This is our busy season for marine mammal stranding response. We had a few cases of note in July. On July 11, an Islander left a message about a “dead baby orca” on a remote west side beach. The caller described the small body as all black, so I reckoned that the mystery critter was likely a porpoise, not an orca. Nevertheless, any cetacean carcass in decent condition is of high priority and of great worth to researchers. Dear readers, call us immediately when you come upon stranded cetaceans – whales, dolphins, or porpoises.
Alas, the tide was in and quite high, so we were unable to retrieve the body on the 11th. That perturbed me. Finding a stranded newborn is a rarity. Would the valuable specimen drift out of range on the Colvos Pass currents? To my relief, Julie called on July 13: the porpoise had washed ashore at Sunset Beach.
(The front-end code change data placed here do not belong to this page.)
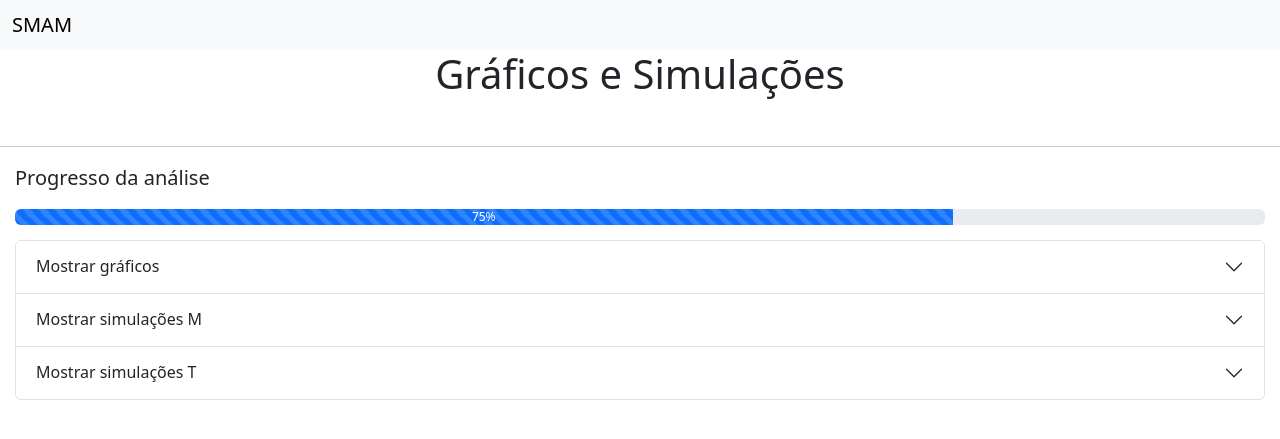
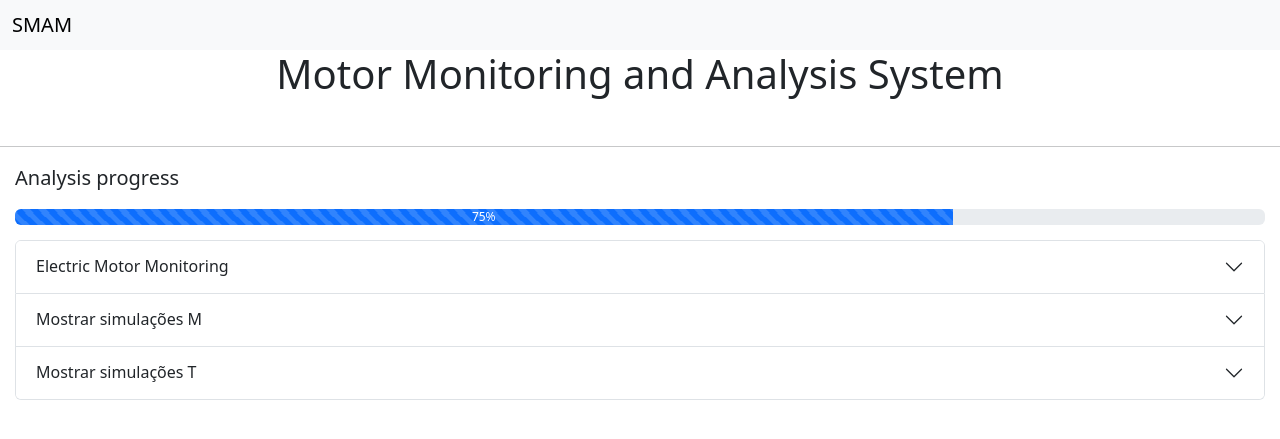
Before and after one commit to Jhenni1D/AnaliseSensor, a Flask app: page /visualizar/1 in a window 1280 px wide. Shown: the top 439 px of the page. Run offline with Flask 3, Linux system fonts and the light colour scheme; data that the repository does not hold is empty; some libraries are stand-ins or nearby versions.

Commit message:
chore: traduz títulos para o inglês

```diff
--- a/server/templates/medicoes3.html
+++ b/server/templates/medicoes3.html
@@ -12,12 +12,12 @@
     </div>
   </nav>
 
-  <h1 class="display-6 d-flex justify-content-center" style="height: 80px;">Gráficos e Simulações</h1>
+  <h1 class="display-6 d-flex justify-content-center" style="height: 80px;">Motor Monitoring and Analysis System</h1>
   <hr>
 
 
   <div style="margin-left: 15px; margin-right: 15px;">
-    <p class="fs-5">Progresso da análise</p>
+    <p class="fs-5">Analysis progress</p>
     <div class="progress" role="progressbar" aria-label="Animated striped example" aria-valuenow="75" aria-valuemin="0"
       aria-valuemax="100">
       <div class="progress-bar progress-bar-striped progress-bar-animated" style="width: 75%" id="progresso">
@@ -30,7 +30,7 @@
     <div class="accordion-item">
       <h2 class="accordion-header">
         <button class="accordion-button collapsed" type="button" data-bs-toggle="collapse" data-bs-target="#panelsStayOpen-collapseOne" aria-expanded="false" aria-controls="panelsStayOpen-collapseOne">
-          Mostrar gráficos
+          Electric Motor Monitoring
         </button>
       </h2>
       <div id="panelsStayOpen-collapseOne" class="accordion-collapse collapse">
@@ -229,6 +229,7 @@
     var graph_data = JSON.parse("{{graph_data}}".replaceAll("&#39;", '"'))
     console.log(dado)
   </script>
+  <script src="https://ajax.googleapis.com/ajax/libs/jquery/2.1.1/jquery.min.js"></script>
   <script src="https://cdn.jsdelivr.net/npm/chart.js"></script>
   <script src="https://code.jquery.com/jquery-3.2.1.slim.min.js"
     integrity="sha256-k2WSCIexGzOj3Euiig+TlR8gA0EmPjuc79OEeY5L45g=" crossorigin="anonymous"></script>
```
She emailed useful photos, as well.
Just as the tide threatened to reclaim our “baby,” Odin and I recovered the newborn Harbor Porpoise from the beach. Emaciated, slightly scavenged, and streaked with fetal folds, the frail male neonate was a pitiful sight. He had no teeth – porpoise calf teeth grow in during the first year. Two curly whiskers protruded from his tiny snout. Look closely at this week’s photo to see the fetal folds and the toothless gums.
Heat was our enemy on the 13th. I contacted several porpoise researchers, seeking a dedicated soul who could help us put the carcass on ice on a hot Sunday afternoon. A NOAA biologist was interested, but he was in Southeast Alaska studying Transient killer whales – nice work if you can get it. The stranding coordinator for Cascadia Research Collective saved the day. She came to Vashon to collect the porpoise for necropsy.
A preliminary exam showed that the poor little guy had an empty stomach. Additional lab work will reveal disease or other factors. A definitive cause of death may remain undetermined. Newborn mortality is about 50% for porpoises. What is certain is that porpoise and seal babies need their mamas. Somehow, our wee sad lad was separated from his mom.
So far, the seal pup who was crying near Chez VHP is still with Mom and thriving. A skinny pup apparently abandoned at Camp Sealth in mid-July did not survive. Many situations involving seal pups can be resolved with a phone call to Orca Annie, your Vashon-Maury stranding coordinator. Check out NOAA’s “Sharing the Shore with Harbor Seal Pups” fact sheet at www.nmfs.noaa.gov/pr/pdfs/health/northwest/sharetheshore_harborsealpups.pdf.
Odin is currently demonstrating and selling Coastal Native art on the porch at the Roasterie/Minglement, in part to aid our unfunded stranding response work. Buy some art or a classy, limited edition t-shirt to show your Island pride and help baby seals. Ten bucks in the cute seal donation jar covers gas for a couple of stranding calls.
Please support the work of the Vashon Hydrophone Project (VHP): REPORT LOCAL WHALE SIGHTINGS ASAP TO 463-9041, as well as seal pups and sick, injured, or dead marine mammals on Island beaches. Prompt reports to the VHP expedite vital data collection efforts and sustain an accurate record of whale sightings for Vashon-Maury. Send photos to Orca Annie at Vashonorcas@aol.com